What to work on – Search each line below for the word "речей" and list those that contain it.

BEGIN

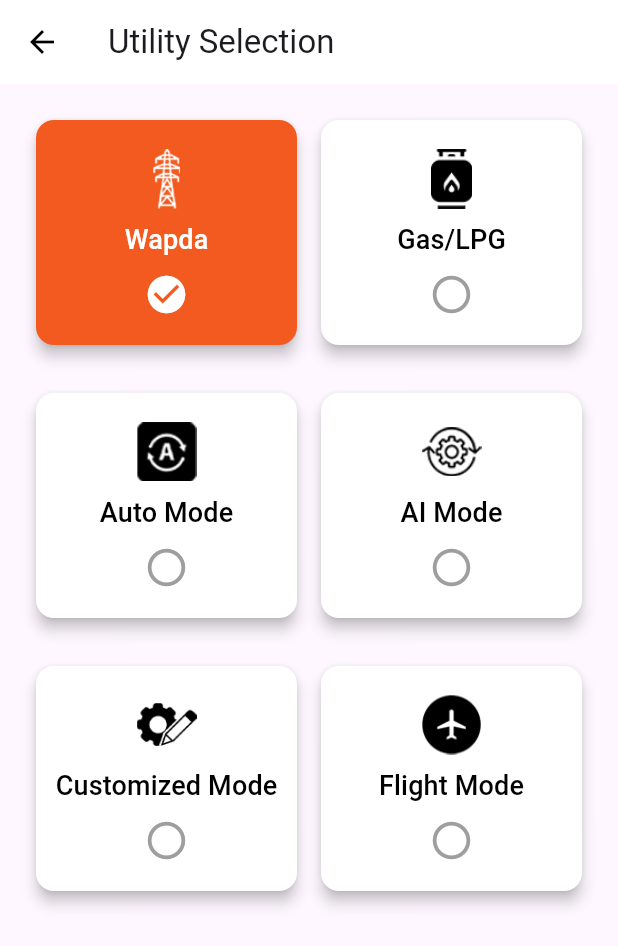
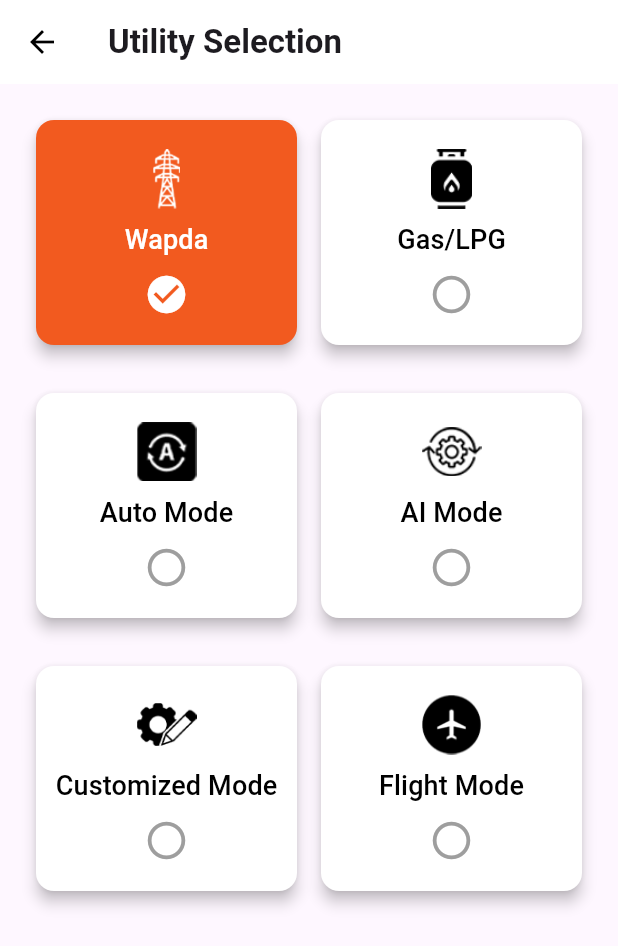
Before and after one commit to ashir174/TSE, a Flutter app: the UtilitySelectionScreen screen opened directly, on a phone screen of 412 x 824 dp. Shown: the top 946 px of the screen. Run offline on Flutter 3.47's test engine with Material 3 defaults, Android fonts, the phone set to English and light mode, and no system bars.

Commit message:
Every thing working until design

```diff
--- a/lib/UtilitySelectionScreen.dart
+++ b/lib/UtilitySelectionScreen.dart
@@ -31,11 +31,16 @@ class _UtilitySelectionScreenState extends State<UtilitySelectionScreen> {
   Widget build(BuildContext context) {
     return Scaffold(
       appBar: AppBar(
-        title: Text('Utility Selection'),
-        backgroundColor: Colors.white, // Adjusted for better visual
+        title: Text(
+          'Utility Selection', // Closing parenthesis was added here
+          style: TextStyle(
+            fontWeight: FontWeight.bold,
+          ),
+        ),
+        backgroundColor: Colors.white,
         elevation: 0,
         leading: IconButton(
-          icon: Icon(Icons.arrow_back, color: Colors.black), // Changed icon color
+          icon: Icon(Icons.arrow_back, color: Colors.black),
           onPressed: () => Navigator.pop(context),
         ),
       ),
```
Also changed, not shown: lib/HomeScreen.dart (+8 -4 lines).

END
BEGIN

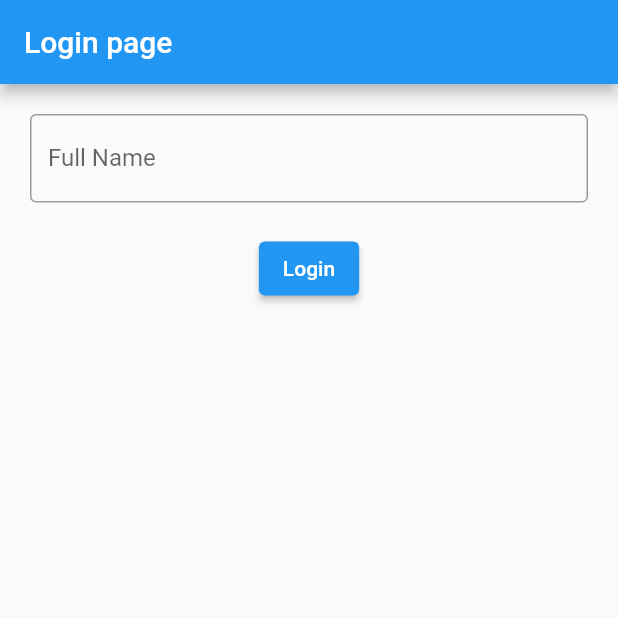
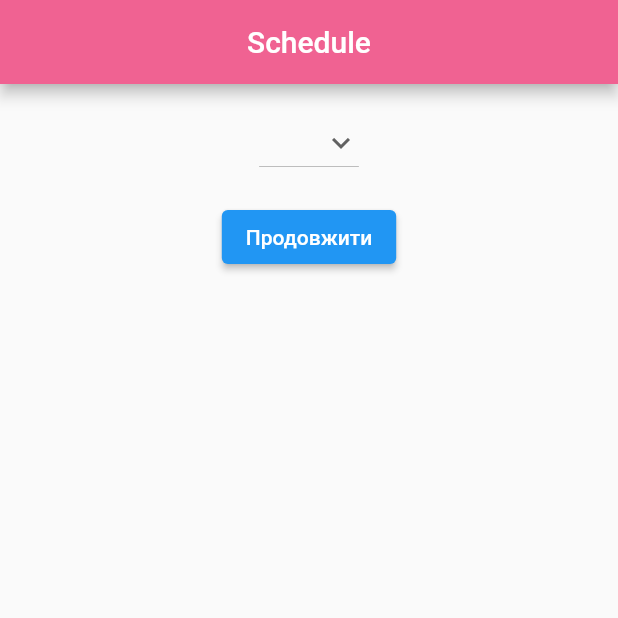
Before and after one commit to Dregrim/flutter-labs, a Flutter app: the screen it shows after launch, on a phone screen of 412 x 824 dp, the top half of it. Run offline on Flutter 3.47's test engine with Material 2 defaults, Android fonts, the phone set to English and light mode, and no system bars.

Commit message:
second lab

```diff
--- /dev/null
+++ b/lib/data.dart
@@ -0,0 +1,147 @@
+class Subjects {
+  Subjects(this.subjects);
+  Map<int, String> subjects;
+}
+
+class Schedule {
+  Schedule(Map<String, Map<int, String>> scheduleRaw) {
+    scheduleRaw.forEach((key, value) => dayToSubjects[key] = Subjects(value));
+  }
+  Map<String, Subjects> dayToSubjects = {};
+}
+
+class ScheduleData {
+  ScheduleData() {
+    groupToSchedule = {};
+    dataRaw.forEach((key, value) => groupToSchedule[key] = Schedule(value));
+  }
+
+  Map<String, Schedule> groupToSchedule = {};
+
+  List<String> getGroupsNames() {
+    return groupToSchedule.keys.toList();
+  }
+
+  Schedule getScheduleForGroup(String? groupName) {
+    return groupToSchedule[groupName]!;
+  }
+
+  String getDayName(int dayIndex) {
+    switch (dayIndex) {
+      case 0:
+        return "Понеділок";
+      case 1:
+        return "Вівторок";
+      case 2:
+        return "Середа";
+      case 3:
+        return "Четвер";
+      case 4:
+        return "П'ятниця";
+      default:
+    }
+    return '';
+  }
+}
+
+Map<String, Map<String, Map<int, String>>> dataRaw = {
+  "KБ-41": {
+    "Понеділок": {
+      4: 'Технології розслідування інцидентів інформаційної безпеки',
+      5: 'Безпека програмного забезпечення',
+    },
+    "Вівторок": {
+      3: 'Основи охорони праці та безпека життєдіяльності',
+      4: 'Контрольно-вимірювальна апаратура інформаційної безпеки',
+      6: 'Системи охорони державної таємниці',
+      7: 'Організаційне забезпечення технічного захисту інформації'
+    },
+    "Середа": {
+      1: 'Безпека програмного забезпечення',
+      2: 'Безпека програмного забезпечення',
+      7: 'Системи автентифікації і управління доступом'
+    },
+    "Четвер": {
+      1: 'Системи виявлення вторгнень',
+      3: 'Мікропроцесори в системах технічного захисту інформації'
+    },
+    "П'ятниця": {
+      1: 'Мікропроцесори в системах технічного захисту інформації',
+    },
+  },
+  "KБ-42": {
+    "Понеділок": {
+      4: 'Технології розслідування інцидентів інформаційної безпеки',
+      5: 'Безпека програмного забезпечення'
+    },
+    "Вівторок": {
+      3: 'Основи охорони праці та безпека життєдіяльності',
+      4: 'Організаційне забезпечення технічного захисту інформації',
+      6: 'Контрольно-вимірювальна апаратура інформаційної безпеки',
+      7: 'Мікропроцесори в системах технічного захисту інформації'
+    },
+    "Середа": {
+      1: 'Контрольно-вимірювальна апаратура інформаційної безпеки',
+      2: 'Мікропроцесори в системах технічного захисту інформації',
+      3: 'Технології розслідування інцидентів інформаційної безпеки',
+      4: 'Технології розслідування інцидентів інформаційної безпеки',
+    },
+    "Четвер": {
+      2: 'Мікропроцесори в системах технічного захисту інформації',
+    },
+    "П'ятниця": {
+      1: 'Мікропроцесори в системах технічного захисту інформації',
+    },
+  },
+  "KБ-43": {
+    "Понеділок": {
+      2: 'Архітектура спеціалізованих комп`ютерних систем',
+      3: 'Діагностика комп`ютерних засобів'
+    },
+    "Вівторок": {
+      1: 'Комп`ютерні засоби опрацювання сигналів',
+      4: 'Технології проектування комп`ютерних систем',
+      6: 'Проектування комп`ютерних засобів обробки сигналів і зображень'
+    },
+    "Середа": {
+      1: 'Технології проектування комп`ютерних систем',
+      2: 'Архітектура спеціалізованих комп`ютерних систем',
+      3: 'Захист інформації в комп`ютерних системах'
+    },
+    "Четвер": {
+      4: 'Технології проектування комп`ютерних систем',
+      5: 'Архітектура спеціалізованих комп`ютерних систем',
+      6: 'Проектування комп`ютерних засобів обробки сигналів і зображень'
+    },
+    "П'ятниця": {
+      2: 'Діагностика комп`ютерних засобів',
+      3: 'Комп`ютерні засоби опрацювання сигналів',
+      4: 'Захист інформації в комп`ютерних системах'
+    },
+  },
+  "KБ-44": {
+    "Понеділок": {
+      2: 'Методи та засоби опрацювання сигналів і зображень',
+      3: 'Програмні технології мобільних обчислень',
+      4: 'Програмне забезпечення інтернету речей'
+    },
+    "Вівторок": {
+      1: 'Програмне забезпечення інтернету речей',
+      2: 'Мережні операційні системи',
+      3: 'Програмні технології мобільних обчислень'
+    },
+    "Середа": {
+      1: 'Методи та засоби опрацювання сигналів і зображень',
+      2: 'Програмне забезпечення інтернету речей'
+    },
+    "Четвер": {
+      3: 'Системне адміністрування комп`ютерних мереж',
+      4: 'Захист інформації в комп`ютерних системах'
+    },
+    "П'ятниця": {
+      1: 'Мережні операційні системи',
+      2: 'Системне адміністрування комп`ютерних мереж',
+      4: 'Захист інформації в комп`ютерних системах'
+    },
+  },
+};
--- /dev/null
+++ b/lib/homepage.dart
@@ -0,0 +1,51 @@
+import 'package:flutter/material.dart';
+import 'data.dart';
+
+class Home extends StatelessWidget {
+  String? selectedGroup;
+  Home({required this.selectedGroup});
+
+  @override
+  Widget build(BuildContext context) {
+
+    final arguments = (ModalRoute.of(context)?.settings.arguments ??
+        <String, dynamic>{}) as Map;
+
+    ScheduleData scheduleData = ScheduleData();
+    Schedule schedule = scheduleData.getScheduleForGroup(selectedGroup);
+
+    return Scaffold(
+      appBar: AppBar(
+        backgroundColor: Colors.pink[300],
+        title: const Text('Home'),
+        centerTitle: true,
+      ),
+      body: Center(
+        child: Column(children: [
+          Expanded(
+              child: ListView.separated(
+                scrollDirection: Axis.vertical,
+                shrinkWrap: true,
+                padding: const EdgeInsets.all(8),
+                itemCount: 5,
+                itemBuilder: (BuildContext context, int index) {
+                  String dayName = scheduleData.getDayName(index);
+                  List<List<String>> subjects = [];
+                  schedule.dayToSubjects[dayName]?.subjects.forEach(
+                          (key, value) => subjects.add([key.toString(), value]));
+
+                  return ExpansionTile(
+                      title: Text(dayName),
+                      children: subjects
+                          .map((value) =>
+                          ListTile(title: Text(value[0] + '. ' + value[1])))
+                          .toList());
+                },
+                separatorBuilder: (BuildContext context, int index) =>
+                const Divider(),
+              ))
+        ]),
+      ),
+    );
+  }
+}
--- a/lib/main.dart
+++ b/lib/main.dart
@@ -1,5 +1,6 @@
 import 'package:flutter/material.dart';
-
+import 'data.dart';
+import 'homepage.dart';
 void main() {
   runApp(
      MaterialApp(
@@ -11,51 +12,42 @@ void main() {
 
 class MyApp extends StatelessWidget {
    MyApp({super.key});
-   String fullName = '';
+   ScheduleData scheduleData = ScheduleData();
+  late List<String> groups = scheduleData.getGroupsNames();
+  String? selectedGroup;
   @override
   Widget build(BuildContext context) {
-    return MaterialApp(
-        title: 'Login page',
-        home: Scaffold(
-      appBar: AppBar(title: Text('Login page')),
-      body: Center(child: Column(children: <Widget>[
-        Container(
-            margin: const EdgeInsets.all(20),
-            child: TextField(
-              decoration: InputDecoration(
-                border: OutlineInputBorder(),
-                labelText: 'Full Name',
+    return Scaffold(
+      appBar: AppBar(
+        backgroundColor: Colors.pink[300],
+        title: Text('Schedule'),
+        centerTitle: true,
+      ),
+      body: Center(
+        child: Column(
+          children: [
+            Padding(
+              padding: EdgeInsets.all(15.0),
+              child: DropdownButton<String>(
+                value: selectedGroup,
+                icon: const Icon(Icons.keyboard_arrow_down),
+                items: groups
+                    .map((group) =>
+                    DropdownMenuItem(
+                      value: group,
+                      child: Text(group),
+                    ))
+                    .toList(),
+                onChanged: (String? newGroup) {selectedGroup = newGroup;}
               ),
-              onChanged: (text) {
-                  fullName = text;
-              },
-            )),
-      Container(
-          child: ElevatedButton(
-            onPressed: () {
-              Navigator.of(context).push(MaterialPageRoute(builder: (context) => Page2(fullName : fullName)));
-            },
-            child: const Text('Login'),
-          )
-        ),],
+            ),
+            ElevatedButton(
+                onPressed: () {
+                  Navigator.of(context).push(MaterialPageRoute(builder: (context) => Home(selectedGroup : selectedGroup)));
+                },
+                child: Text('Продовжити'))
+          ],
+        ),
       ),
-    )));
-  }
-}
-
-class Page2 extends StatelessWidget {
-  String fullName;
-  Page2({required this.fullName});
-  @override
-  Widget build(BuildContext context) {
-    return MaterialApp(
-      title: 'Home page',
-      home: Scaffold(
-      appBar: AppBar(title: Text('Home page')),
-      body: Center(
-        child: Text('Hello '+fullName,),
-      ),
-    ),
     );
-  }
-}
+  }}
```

END

Exercise response –
+      4: 'Програмне забезпечення інтернету речей'
+      1: 'Програмне забезпечення інтернету речей',
+      2: 'Програмне забезпечення інтернету речей'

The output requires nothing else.